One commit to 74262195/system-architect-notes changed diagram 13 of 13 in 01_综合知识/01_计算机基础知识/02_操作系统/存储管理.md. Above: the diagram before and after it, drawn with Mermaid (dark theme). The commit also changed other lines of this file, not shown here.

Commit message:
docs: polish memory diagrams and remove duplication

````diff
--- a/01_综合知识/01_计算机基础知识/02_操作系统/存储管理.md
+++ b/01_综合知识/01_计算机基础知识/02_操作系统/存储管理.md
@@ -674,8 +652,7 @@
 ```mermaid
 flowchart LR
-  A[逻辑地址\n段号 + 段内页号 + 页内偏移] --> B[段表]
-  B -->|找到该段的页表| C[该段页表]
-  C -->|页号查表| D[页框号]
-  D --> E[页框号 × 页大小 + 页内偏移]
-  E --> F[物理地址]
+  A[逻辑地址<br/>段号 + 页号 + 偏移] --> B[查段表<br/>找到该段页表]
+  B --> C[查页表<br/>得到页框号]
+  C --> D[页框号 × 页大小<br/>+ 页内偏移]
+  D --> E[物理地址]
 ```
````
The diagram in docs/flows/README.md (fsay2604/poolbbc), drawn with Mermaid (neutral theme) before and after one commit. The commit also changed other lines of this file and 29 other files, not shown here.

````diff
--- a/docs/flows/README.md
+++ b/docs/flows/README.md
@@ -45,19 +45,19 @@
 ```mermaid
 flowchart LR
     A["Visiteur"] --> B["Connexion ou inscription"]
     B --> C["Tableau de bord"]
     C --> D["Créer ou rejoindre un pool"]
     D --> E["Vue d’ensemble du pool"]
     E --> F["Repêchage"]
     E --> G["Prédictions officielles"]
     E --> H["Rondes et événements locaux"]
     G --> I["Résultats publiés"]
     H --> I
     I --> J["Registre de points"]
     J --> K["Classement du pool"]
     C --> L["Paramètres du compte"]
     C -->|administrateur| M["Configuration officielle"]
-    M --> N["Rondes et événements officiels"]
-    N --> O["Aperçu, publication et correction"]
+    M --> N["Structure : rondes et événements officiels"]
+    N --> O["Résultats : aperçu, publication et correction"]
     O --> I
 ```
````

********

* [Exercise]: Search the material above for the string "correction", and copy every line in which it turns up.

* [Solution to the problem]:
-    N --> O["Aperçu, publication et correction"]
+    N --> O["Résultats : aperçu, publication et correction"]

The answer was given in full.